Teen Spirit is an uplifting contemporary musical that will be a hit with its teenage crowd. The swooning camera work, the boosted colour palette, and its covers of catchy electro-pop tunes are all advantageous qualities towards the film’s pep.
By: Trevor Chartrand You’ll be hard pressed to find a more Canadian film than The Grizzlies; the inspiring true story of an impoverished Nunavut community battling mental illness by creating a sports team. Over ten years in the making, this long-time passion project of director Miranda de Pencier is a not only a well-made dramatic film, but also a small taste of the type of media representation First Nations and Inuit citizens deserve.
Curiosity is a quality that keeps on giving. M. Night Shyamalan, for instance, is a filmmaker who is eager to explore his own craft. And while his back catalogue has included projects that have snowballed out of his own range, he’s at least owning his ambition and finding original stories to tell audiences. His latest collaborations with indie empire Blumhouse Productions have been great vehicles to anchor his passion projects and visual filmmaking. Such is…
Hellmington centres on Detective Samantha Woodhouse, distressed over the recent death of her father and tormented by a forgotten yet mysterious case of the disappearance of a former high school classmate. In order to piece together the puzzle of the latter, Samantha reconnects with her past while she’s in town for the funeral; including meeting old acquaintances and people who were close to her late dad.
By: Jessica Goddard Little is fun – which of course is film-review-speak for “a sloppily written comedy trying its best.” It’s corny, preachy, and meandering, but the energy is good and the lead performances are sharp.
By: Jolie Featherstone Director Neil Marshall (The Descent) brings his signature blend of murky macabre and blood-soaked adrenaline to Hellboy, the latest cinematic incarnation of the beloved Dark Horse graphic novel series. Starring David Harbour of Stranger Things fame as the titular anti-hero and Milla Jovovich as Nimue (also known as the Blood Queen), Marshall’s Hellboy is a genre-bending departure from the earlier screen adaptations directed by Guillermo Del Toro. This installment does not call…

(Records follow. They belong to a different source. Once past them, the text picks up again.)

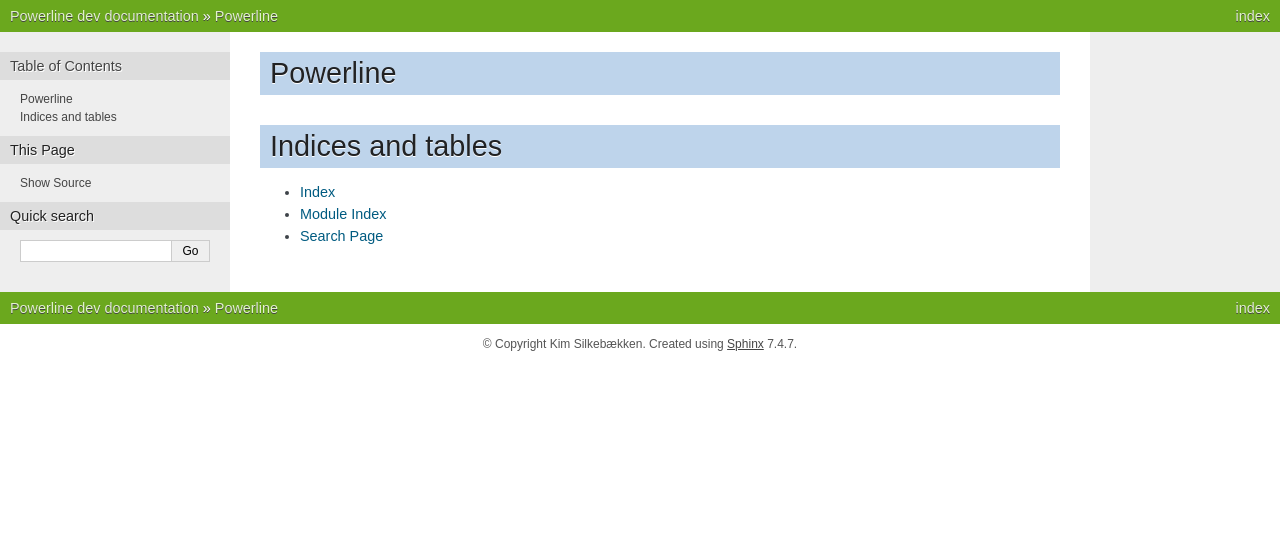
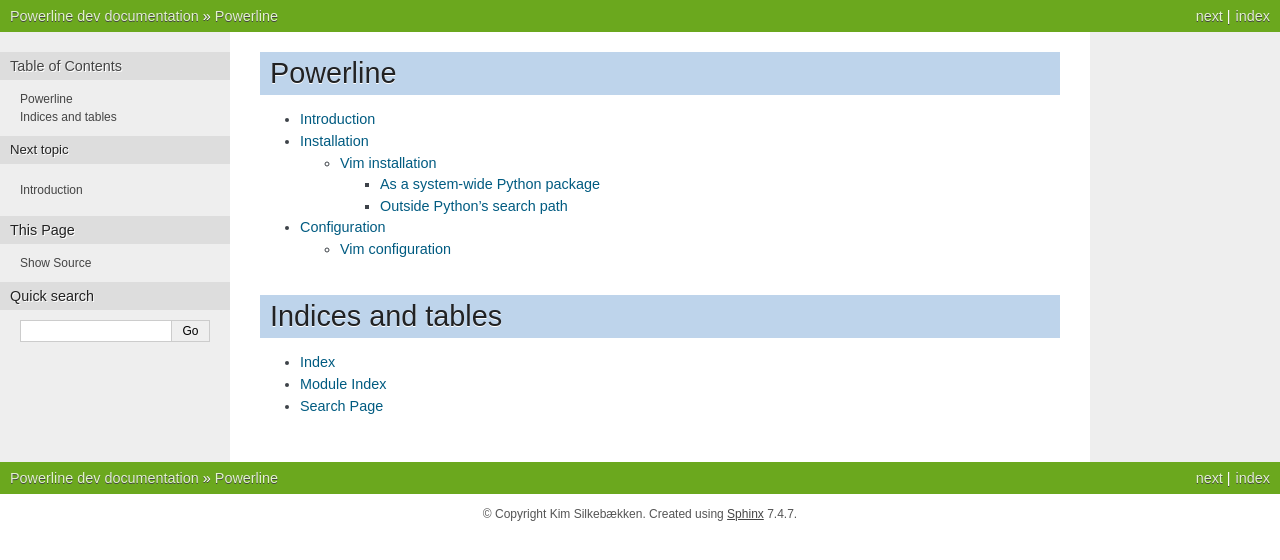
Before and after one commit to someyooyo/someyooyo, a Sphinx documentation site: the page built from docs/index.rst, in a window 1280 px wide. Shown: the top 560 px of the page. Built offline with Sphinx 7.4.7, drawn with Linux system fonts in a browser that asks for light colours.

Commit message:
Add documentation files

```diff
--- /dev/null
+++ b/docs/configuration.rst
@@ -0,0 +1,4 @@
+Configuration
+=============
+
+.. include:: configuration/vim.rst
--- /dev/null
+++ b/docs/configuration/vim.rst
@@ -0,0 +1,2 @@
+Vim configuration
+-----------------
--- a/docs/index.rst
+++ b/docs/index.rst
@@ -5,6 +5,10 @@ Powerline
    :maxdepth: 3
    :glob:
 
+   introduction
+   installation
+   configuration
+
 Indices and tables
 ==================
 
--- /dev/null
+++ b/docs/introduction.rst
@@ -0,0 +1,2 @@
+Introduction
+============
```
Also changed, not shown: docs/installation.rst (added, +10 -0 lines), docs/installation/vim.rst (added, +20 -0 lines).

The Brink should be a more controversial movie than it is. For a little over 90 minutes, audiences closely observe Steve Bannon, former chairman of right-wing news outlet Breitbart News and former chief strategist for President Donald Trump. Isn’t it insane for Bannon, a highly criticized public figure, to volunteer himself to be the subject of a documentary?
By: Jolie Featherstone Wylie Writes was invited to the hotly anticipated red carpet and Canadian premiere of Hellboy. Hosted at Toronto’s iconic Scotiabank Theatre on April 10th, stars David Harbour and Milla Jovovich were in attendance. The event coincided with David Harbour’s birthday. The theatre was buzzing with the excitement of loyal fans who erupted into a rendition of ‘Happy Birthday’ when Harbour arrived at the red carpet.
Earlier this week, the ALMA Observatory photographed “the first direct image of a black hole”. The picture glowingly pulsates if you stare at it for too long – it’s actually quite marvellous. What the ALMA Observatory may not know is that I had seen a star collapse the night before – a walking black hole, if you will, portrayed by Elisabeth Moss (The One I Love, Us).